(CNN) -

As tensions in Ferguson, Missouri, have bubbled, one official after another has taken the lead, grappling to figure out how to stop it from coming to a boil.

First, it was the police chief who took charge and stumbled. Then, the governor entered the picture and brought on a Ferguson son to head security. The feds have also stepped in, with Attorney General Eric Holder stopping by Wednesday to check up on their investigation.

Here's a look at the players who have shaped the city's response to the death of Michael Brown, an unarmed black teenager, at the hands of a white police officer.

WHO:

Ferguson Police Chief Thomas Jackson

What he did:

From the start the chief said his department -- which handed off the local investigation to St. Louis County -- would release information as it received it. It would be a slow process, he warned.

How it played out:

From the beginning the chief was slammed for just how slow that information came out.

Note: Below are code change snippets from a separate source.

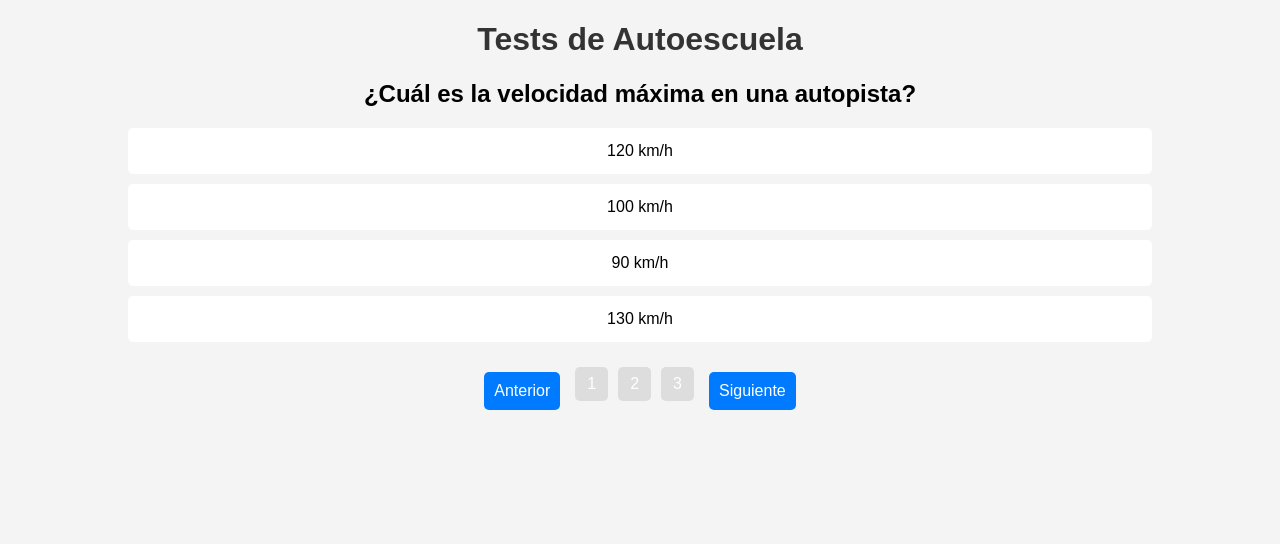
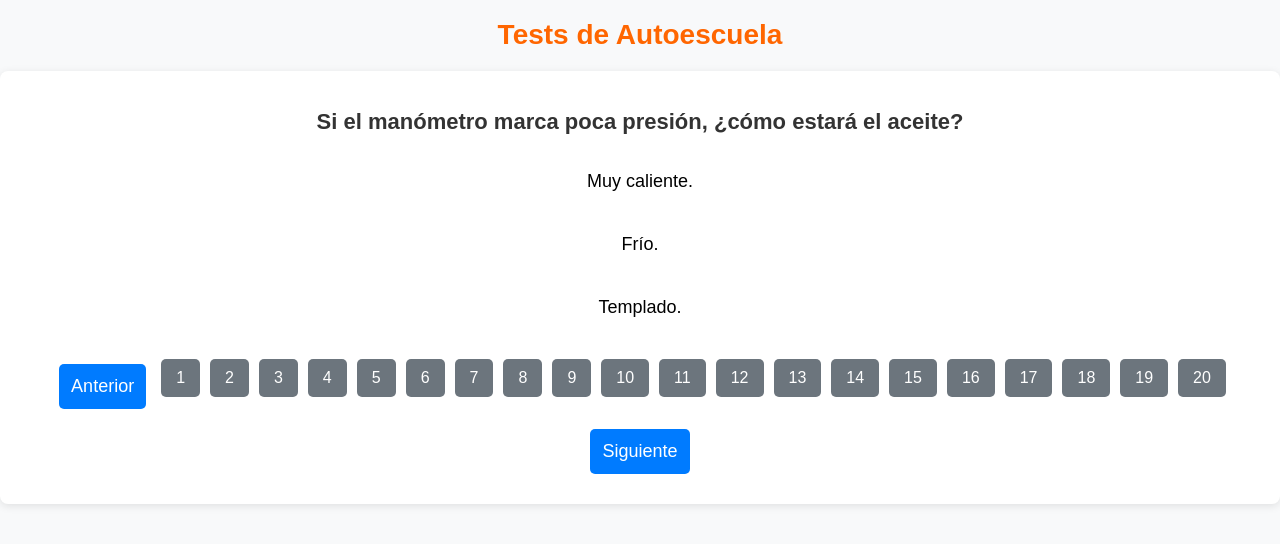
Before and after one commit to jordidom/tests-camion, a plain HTML site: page tests-camion/index.html in a window 1280 px wide. Both pictures are taken after a click on the button "Comenzar". Drawn offline with nearby package versions, Linux system fonts and the light colour scheme.

Commit message:
Mod camión

```diff
--- a/tests-camion/preguntas.json
+++ b/tests-camion/preguntas.json
@@ -1,19 +1,104 @@
 [
     [
         {
-            "question": "¿Cuál es la velocidad máxima en una autopista?",
-            "options": ["120 km/h", "100 km/h", "90 km/h", "130 km/h"],
+            "question": "Si el manómetro marca poca presión, ¿cómo estará el aceite?",
+            "options": ["Muy caliente.", "Frío.", "Templado."],
             "correct": 0
         },
         {
-            "question": "¿Qué indica una línea continua en la carretera?",
-            "options": ["Prohibido adelantar", "Señal de precaución", "Zona de descanso", "Paso de peatones"],
+            "question": "Como norma general, ¿puede ud. circular por un carril adicional circunstancial, conduciendo un camión de 7.500 kg. de M.M.A?",
+            "options": ["No, porque solo podrán circular los turismos y las motocicletas.", "Sí.", "Sí, pero sólo por el arcén de la derecha."],
+            "correct": 1
+        },
+        {
+            "question": "Si conduce un vehículo destinado al transporte de mercancías que tiene una M.M.A. superior a 3.500 kg., no deberá circular si su tasa de alcoholemia es superior a...",
+            "options": ["0,25 miligramos de alcohol por litro de aire.", "0,15 miligramos de alcohol por litro de aire.", "0,40 miligramos de alcohol por litro de aire."],
+            "correct": 1
+        },
+        {
+            "question": "Conduce un camión. A la vista de la señal, ¿qué relación de marchas deberá seleccionar?",
+            "options": ["Marchas largas.", "Marchas cortas.", "Es indiferente."],
+            "correct": 1
+        },
+        {
+            "question": "¿Cuándo debe cambiar las escobillas del limpiaparabrisas del camión?",
+            "options": ["Cada seis meses.", "Solamente cuando se produzca la rotura del soporte de las gomas.", "Cuando observe que el barrido que realiza es irregular."],
+            "correct": 2
+        },
+        {
+            "question": "¿Le está permitido estacionar en doble fila el camión que conduce para efectuar operaciones de carga y descarga?",
+            "options": ["Sí, excepto en autovías y autopistas.", "No, en ningún caso.", "Sí, pero solamente en vías dentro de poblado."],
+            "correct": 1
+        },
+        {
+            "question": "El permiso de la clase C, entre otros vehículos, le autoriza a conducir...",
+            "options": ["camiones y autobuses de M.M.A. superior a 3.500 kg sin remolque.", "camiones de M.M.A .superior a 3.500 kg con un remolque ligero.", "camiones de M.M.A. superior a 3.500 kg con un remolque no ligero enganchado."],
+            "correct": 1
+        },
+        {
+            "question": "¿Cuándo se debe medir la presión de los neumáticos?",
+            "options": ["Cuando estén calientes.", "Cuando estén fríos.", "Solamente cuando estén desinflados."],
+            "correct": 1
+        },
+        {
+            "question": "Si está obligado por las normas sobre tiempos de conducción y descanso, ¿durante cuánto tiempo, como máximo, está autorizado para conducir ininterrumpidamente?",
+            "options": ["Cuatro horas.", "Dos horas.", "Cuatro horas y media."],
+            "correct": 2
+        },
+        {
+            "question": "A efectos de la legislación de tráfico, un camión es...",
+            "options": ["un vehículo automóvil de cuatro rueda o más, concebido y construido para transportar mercancías y cuya cabina no está integrada en el resto de la carrocería.", "un automóvil cuya masa máxima autorizada es siempre superior a 3.5 toneladas.", "un vehículo pesado, cualquiera que sea su peso."],
             "correct": 0
         },
         {
-            "question": "¿Cuándo es obligatorio el uso del cinturón de seguridad?",
-            "options": ["Solo en autopistas", "Solo en ciudad", "Siempre", "Solo en carretera secundaria"],
+            "question": "El camión que conduce tiene 7 metros de longitud. ¿Puede circular transportando vigas de hormigón?",
+            "options": ["No, si sobresalen por la parte posterior más de un tercio de la longitud del vehículo.", "Sí, siempre que, entre otros requisitos, la longitud total incluida la carga no supere los 12 metros.", "Sí, siempre que no sobresalga más de tres metros por delante y dos por detrás."],
+            "correct": 1
+        },
+        {
+            "question": "Cuando la anchura del camión es superior a 2,10 metros, ¿cómo se denominan las luces que así lo indican?",
+            "options": ["Luces de posición.", "Luces de gálibo.", "Luces de estacionamiento."],
+            "correct": 1
+        },
+        {
+            "question": "El camión que conduce dispone de tres ejes. Si el eje motor está equipado con neumáticos dobles y suspensión neumática, ¿qué masa máxima autorizada no podrá sobrepasar para que le esté permitido circular?",
+            "options": ["32 toneladas.", "26 toneladas, como norma general.", "25 toneladas."],
+            "correct": 1
+        },
+        {
+            "question": "Si está obligado a cumplir con los tiempos de conducción y descanso, debe saber que un período de descanso semanal que incida en dos semanas...",
+            "options": ["podrá computarse en la primera y en la segunda semana.", "deberá computarse siempre en la segunda semana.", "podrá computarse en cualquiera de ellas, pero no en ambas."],
             "correct": 2
+        },
+        {
+            "question": "Si conduce un camión, debe saber que...",
+            "options": ["está obligado a llevar en la cabina un chaleco reflectante de alta visibilidad.", "es obligatorio llevar en la cabina un chaleco reflectante y otro de repuesto.", "es aconsejable llevar un chaleco reflectante, aunque no es obligatorio."],
+            "correct": 0
+        },
+        {
+            "question": "Si transporta mercancías con un furgón cuya M.M.A es de 4 toneladas, ¿puede circular por una vía a cuya entrada se encuentra esta señal?",
+            "options": ["Sí, porque prohíbe la entrada a camiones, no a furgones.", "Sí, porque sólo prohíbe la entrada a vehículos cuya M.M.A sea inferior a 3,5 toneladas.", "No."],
+            "correct": 2
+        },
+        {
+            "question": "Para estacionar correctamente un camión de 6.000 kg MAM en una pendiente ascendente del 8%, ¿qué hay que hacer además de dejar el freno de mano puesto?",
+            "options": ["Dejar engranada la marcha atrás y calzar el vehículo adecuadamente.", "Calzar el vehículo con piedras y dejar engranada la primera marcha.", "Dejar la primera marcha engranada y calzar el vehículo adecuadamente."],
+            "correct": 2
+        },
+        {
+            "question": "Al arrancar en frío, el motor de un vehículo pesado, ¿por qué es aconsejable esperar entre 30 y 60 segundos antes de iniciar la marcha?",
+            "options": ["Para que alcancen la presión suficiente los calderines neumáticos de freno.", "Porque si se inicia la marcha inmediatamente y se pasa de las 2.500 rpm, el motor se ahoga.", "Para conseguir que la refrigeración del aceite se realice más deprisa."],
+            "correct": 0
+        },
+        {
+            "question": "¿Cada cuánto tiempo deberá pasar su camión de 8.000 kilogramos de M.M.A., la inspección técnica periódica?",
+            "options": ["Una vez cada seis meses, si tiene más de diez años.", "Una vez al año, si tiene más de diez.", "Una vez cada dos años si tiene menos de cinco."],
+            "correct": 0
+        },
+        {
+            "question": "Durante la maniobra de adelantamiento a ciclistas, ¿cuándo es obligatorio ocupar la totalidad del carril contiguo, cambiando completamente de carril?",
+            "options": ["Siempre.", "Cuando la calzada cuente con más de un carril por sentido.", "Cuando la calzada cuente con un carril por sentido de circulación."],
+            "correct": 1
         }
     ],
     [
--- a/tests-camion/styles.css
+++ b/tests-camion/styles.css
@@ -1,34 +1,44 @@
+/* Estilos generales */
 body {
     font-family: 'Arial', sans-serif;
-    background-color: #f4f4f4;
+    background-color: #f8f9fa;
     text-align: center;
     margin: 0;
     padding: 0;
 }
 
+/* Contenedor principal */
 .container {
-    max-width: 800px;
+    max-width: 900px;
     margin: 50px auto;
     background: white;
     padding: 20px;
     border-radius: 10px;
-    box-shadow: 0 4px 8px rgba(0, 0, 0, 0.2);
+    box-shadow: 0 4px 10px rgba(0, 0, 0, 0.2);
 }
 
+/* Encabezado */
 h1 {
-    color: #333;
-}
-
-#test-selector {
+    color: #ff6600;
+    font-size: 28px;
+    font-weight: bold;
     margin-bottom: 20px;
 }
 
+/* Selector de test */
+#test-selector {
+    margin-bottom: 20px;
+    padding: 15px;
+    background-color: #e3f2fd;
+    border-radius: 8px;
+}
+
 select, button {
-    padding: 10px;
+    padding: 12px;
     margin: 10px;
-    font-size: 16px;
+    font-size: 18px;
     border-radius: 5px;
-    border: 1px solid #ccc;
+    border: 1px solid #007bff;
 }
 
 button {
@@ -36,44 +46,61 @@ button {
     background: #007bff;
     color: white;
     border: none;
+    transition: 0.3s;
 }
 
 button:hover {
     background: #0056b3;
 }
 
+/* Cuestionario */
 #quiz-container {
     margin-top: 20px;
+    padding: 20px;
+    background-color: #ffffff;
+    border-radius: 8px;
+    box-shadow: 0px 2px 8px rgba(0, 0, 0, 0.1);
 }
 
+#question-text {
+    font-size: 22px;
+    color: #333;
+    margin-bottom: 20px;
+}
+
+/* Opciones de respuesta */
 #options button {
     display: block;
+    width: 90%;
     margin: 10px auto;
-    padding: 12px;
-    width: 80%;
+    padding: 14px;
     border: 2px solid transparent;
     background: white;
+    font-size: 18px;
+    border-radius: 5px;
+    transition: all 0.3s ease;
+    color: black;
     cursor: pointer;
-    font-size: 16px;
-    border-radius: 5px;
-    transition: all 0.3s;
-    color: black;
 }
 
 #options button:hover {
     background: #e6e6e6;
 }
 
+/* Colores de respuestas correctas e incorrectas */
 .correct {
-    background-color: lightgreen;
-    border-color: green;
+    background-color: #28a745 !important;
+    border-color: #218838 !important;
+    color: white !important;
 }
 
 .incorrect {
-    background-color: lightcoral;
-    border-color: red;
+    background-color: #dc3545 !important;
+    border-color: #c82333 !important;
+    color: white !important;
 }
 
+/* Navegación de preguntas */
 #navigation {
     margin-top: 20px;
     display: flex;
@@ -83,29 +110,55 @@ button:hover {
 
 #question-buttons button {
     margin: 5px;
-    padding: 8px 12px;
+    padding: 10px 15px;
     border-radius: 5px;
     border: none;
-    background: #ddd;
+    background: #6c757d;
+    color: white;
+    font-size: 16px;
     cursor: pointer;
+    transition: 0.3s;
 }
 
+#question-buttons button:hover {
+    background: #5a6268;
+}
+
+/* Colores en la numeración de preguntas según resultado */
 .correct-number {
-    background-color: lightgreen !important;
+    background-color: #28a745 !important;
 }
 
 .incorrect-number {
-    background-color: lightcoral !important;
+    background-color: #dc3545 !important;
 }
 
+/* Resultado final */
 #result {
     margin-top: 20px;
-    font-size: 20px;
+    font-size: 22px;
     font-weight: bold;
     background: #fff3cd;
     padding: 15px;
-    border-radius: 5px;
+    border-radius: 8px;
     display: inline-block;
     color: #856404;
     border: 1px solid #ffeeba;
 }
+
+/* Diseño responsivo para móviles */
+@media (max-width: 768px) {
+    .container {
+        width: 90%;
+        padding: 15px;
+    }
+
+    #options button {
+        width: 100%;
+    }
+
+    #question-buttons button {
+        font-size: 14px;
+        padding: 8px 12px;
+    }
+}
```
Also changed, not shown: tests-camion/script.js (+14 -6 lines).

The big one was the identity of the officer. It took six days before the name -- Darren Wilson -- was revealed. Cops said it was because he received death threats. Critics denounced the delay as a PR stumble that coincided with another one -- the release of a video that police said showed Brown robbing a store minutes before he was shot.

Critics lambasted the disclosure of the video as character assassination. The chief said he had to do it.

Jackson was also criticized for his department's response to the protests in the days immediately after Brown's death.

As the demonstrations grew more heated, police used on the crowd tear gas, pepper bullets and what looked like stun grenades. Some police rolled into action sitting on an armored personnel carrier.

How it was received:

"You're in trouble when your SWAT team is on the front line of dealing with a civil disturbance," said retired Lt. Gen. Russell Honoré, a CNN analyst.

Jackson said police had to protect themselves and that some of the protesters were throwing fire bombs.

WHO:

Ferguson Mayor James Knowles

What he did:

The young mayor has tried to tell people unfamiliar with the town he has lived in his whole life that it's not the crucible of racial tensions it appears to be to those outside the city limits.

"I've lived here 35 years. There's always been a strong African-American presence," he told CNN. "We've never seen this kind of violence, never seen this kind of frustration or tension between the races."

How it played out:

The mayor has kept largely out of the spotlight, letting other officials take care of news conferences and major public appearances. Instead he's gone on one-on-one interviews and given updates on how his town reacted.

How it was received:

His low profile may be helping him to avert criticism over actions taken since Brown's shooting, but Knowles has been in the line of fire with other officials over the disproportionate number of white officers on the police force of his majority African-American town.